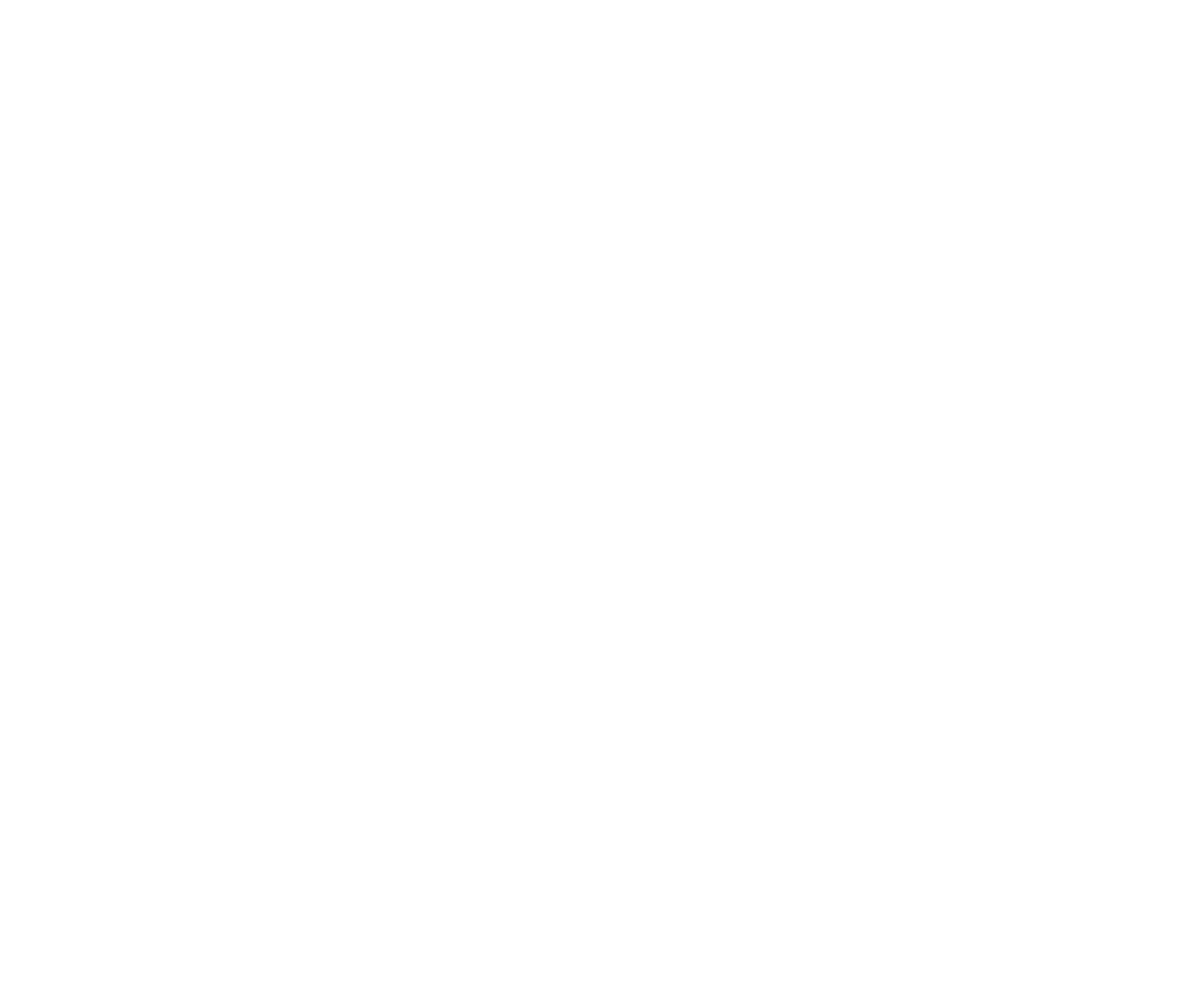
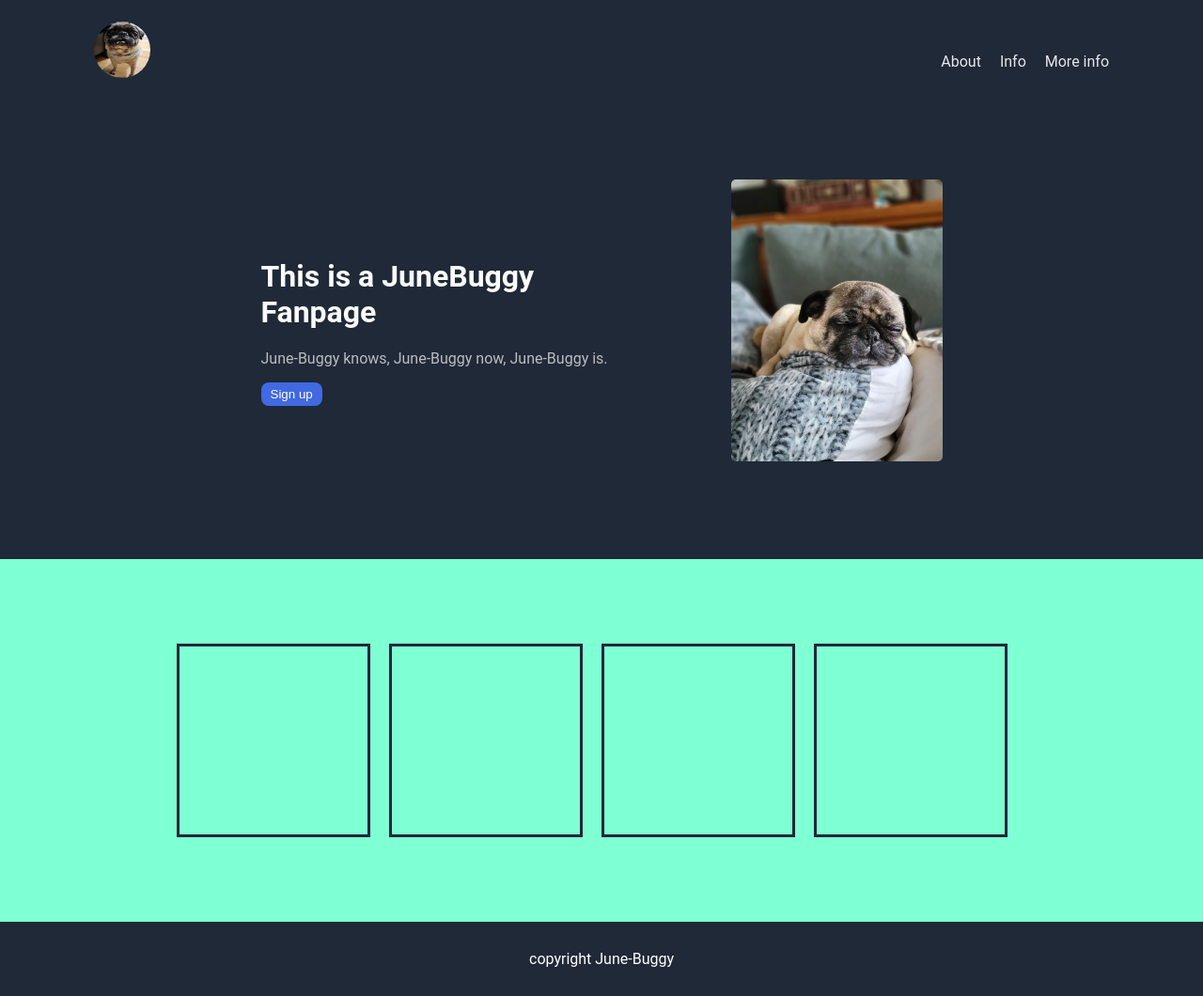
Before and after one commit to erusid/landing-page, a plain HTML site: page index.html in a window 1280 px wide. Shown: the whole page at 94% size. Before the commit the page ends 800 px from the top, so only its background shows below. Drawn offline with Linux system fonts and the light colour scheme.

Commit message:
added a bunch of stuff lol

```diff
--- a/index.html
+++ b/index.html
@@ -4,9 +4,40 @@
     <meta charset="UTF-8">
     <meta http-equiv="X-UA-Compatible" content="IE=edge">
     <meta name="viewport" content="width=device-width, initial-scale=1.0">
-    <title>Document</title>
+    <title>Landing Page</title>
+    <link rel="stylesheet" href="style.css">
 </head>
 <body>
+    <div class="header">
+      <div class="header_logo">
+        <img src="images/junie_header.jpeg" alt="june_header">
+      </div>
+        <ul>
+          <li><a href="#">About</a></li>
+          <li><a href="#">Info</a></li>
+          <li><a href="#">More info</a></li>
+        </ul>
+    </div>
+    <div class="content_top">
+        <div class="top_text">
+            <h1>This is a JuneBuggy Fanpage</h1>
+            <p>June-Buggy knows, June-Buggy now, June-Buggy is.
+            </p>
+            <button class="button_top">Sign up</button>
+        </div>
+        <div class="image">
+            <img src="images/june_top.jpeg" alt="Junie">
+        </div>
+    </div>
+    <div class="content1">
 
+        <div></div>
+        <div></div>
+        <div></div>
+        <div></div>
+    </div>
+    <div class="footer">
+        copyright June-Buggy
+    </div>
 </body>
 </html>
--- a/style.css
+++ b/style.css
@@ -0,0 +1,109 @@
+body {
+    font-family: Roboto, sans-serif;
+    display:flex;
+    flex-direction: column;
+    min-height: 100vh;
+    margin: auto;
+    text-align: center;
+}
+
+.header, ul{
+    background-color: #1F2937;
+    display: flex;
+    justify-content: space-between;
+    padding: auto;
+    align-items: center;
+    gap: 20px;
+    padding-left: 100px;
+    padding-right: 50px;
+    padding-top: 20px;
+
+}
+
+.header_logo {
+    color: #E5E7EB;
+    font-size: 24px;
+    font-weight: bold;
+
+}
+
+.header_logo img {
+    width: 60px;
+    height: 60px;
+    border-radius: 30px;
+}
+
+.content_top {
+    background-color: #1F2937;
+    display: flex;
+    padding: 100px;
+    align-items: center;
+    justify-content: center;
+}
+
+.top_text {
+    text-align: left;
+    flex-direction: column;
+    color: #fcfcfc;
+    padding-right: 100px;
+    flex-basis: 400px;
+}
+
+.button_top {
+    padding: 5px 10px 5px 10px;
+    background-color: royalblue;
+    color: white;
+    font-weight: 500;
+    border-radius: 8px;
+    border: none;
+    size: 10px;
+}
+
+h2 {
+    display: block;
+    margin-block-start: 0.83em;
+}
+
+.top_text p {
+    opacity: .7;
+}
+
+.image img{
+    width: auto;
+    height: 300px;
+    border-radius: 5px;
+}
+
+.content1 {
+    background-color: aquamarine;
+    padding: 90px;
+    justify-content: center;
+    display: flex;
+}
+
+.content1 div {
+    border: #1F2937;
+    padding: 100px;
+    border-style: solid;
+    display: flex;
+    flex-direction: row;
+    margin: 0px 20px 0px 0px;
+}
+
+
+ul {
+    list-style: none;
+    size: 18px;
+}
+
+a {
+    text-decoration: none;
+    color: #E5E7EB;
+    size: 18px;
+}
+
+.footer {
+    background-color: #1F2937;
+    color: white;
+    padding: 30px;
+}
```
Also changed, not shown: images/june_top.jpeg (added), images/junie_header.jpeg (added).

======

• _Exercise_
Your answer is an exact copy of the records above, stripped of pictures.

• _Answer space_
Before and after one commit to erusid/landing-page, a plain HTML site: page index.html in a window 1280 px wide. Shown: the whole page at 94% size. Before the commit the page ends 800 px from the top, so only its background shows below. Drawn offline with Linux system fonts and the light colour scheme.

Commit message:
added a bunch of stuff lol

```diff
--- a/index.html
+++ b/index.html
@@ -4,9 +4,40 @@
     <meta charset="UTF-8">
     <meta http-equiv="X-UA-Compatible" content="IE=edge">
     <meta name="viewport" content="width=device-width, initial-scale=1.0">
-    <title>Document</title>
+    <title>Landing Page</title>
+    <link rel="stylesheet" href="style.css">
 </head>
 <body>
+    <div class="header">
+      <div class="header_logo">
+        <img src="images/junie_header.jpeg" alt="june_header">
+      </div>
+        <ul>
+          <li><a href="#">About</a></li>
+          <li><a href="#">Info</a></li>
+          <li><a href="#">More info</a></li>
+        </ul>
+    </div>
+    <div class="content_top">
+        <div class="top_text">
+            <h1>This is a JuneBuggy Fanpage</h1>
+            <p>June-Buggy knows, June-Buggy now, June-Buggy is.
+            </p>
+            <button class="button_top">Sign up</button>
+        </div>
+        <div class="image">
+            <img src="images/june_top.jpeg" alt="Junie">
+        </div>
+    </div>
+    <div class="content1">
 
+        <div></div>
+        <div></div>
+        <div></div>
+        <div></div>
+    </div>
+    <div class="footer">
+        copyright June-Buggy
+    </div>
 </body>
 </html>
--- a/style.css
+++ b/style.css
@@ -0,0 +1,109 @@
+body {
+    font-family: Roboto, sans-serif;
+    display:flex;
+    flex-direction: column;
+    min-height: 100vh;
+    margin: auto;
+    text-align: center;
+}
+
+.header, ul{
+    background-color: #1F2937;
+    display: flex;
+    justify-content: space-between;
+    padding: auto;
+    align-items: center;
+    gap: 20px;
+    padding-left: 100px;
+    padding-right: 50px;
+    padding-top: 20px;
+
+}
+
+.header_logo {
+    color: #E5E7EB;
+    font-size: 24px;
+    font-weight: bold;
+
+}
+
+.header_logo img {
+    width: 60px;
+    height: 60px;
+    border-radius: 30px;
+}
+
+.content_top {
+    background-color: #1F2937;
+    display: flex;
+    padding: 100px;
+    align-items: center;
+    justify-content: center;
+}
+
+.top_text {
+    text-align: left;
+    flex-direction: column;
+    color: #fcfcfc;
+    padding-right: 100px;
+    flex-basis: 400px;
+}
+
+.button_top {
+    padding: 5px 10px 5px 10px;
+    background-color: royalblue;
+    color: white;
+    font-weight: 500;
+    border-radius: 8px;
+    border: none;
+    size: 10px;
+}
+
+h2 {
+    display: block;
+    margin-block-start: 0.83em;
+}
+
+.top_text p {
+    opacity: .7;
+}
+
+.image img{
+    width: auto;
+    height: 300px;
+    border-radius: 5px;
+}
+
+.content1 {
+    background-color: aquamarine;
+    padding: 90px;
+    justify-content: center;
+    display: flex;
+}
+
+.content1 div {
+    border: #1F2937;
+    padding: 100px;
+    border-style: solid;
+    display: flex;
+    flex-direction: row;
+    margin: 0px 20px 0px 0px;
+}
+
+
+ul {
+    list-style: none;
+    size: 18px;
+}
+
+a {
+    text-decoration: none;
+    color: #E5E7EB;
+    size: 18px;
+}
+
+.footer {
+    background-color: #1F2937;
+    color: white;
+    padding: 30px;
+}
```
Also changed, not shown: images/june_top.jpeg (added), images/junie_header.jpeg (added).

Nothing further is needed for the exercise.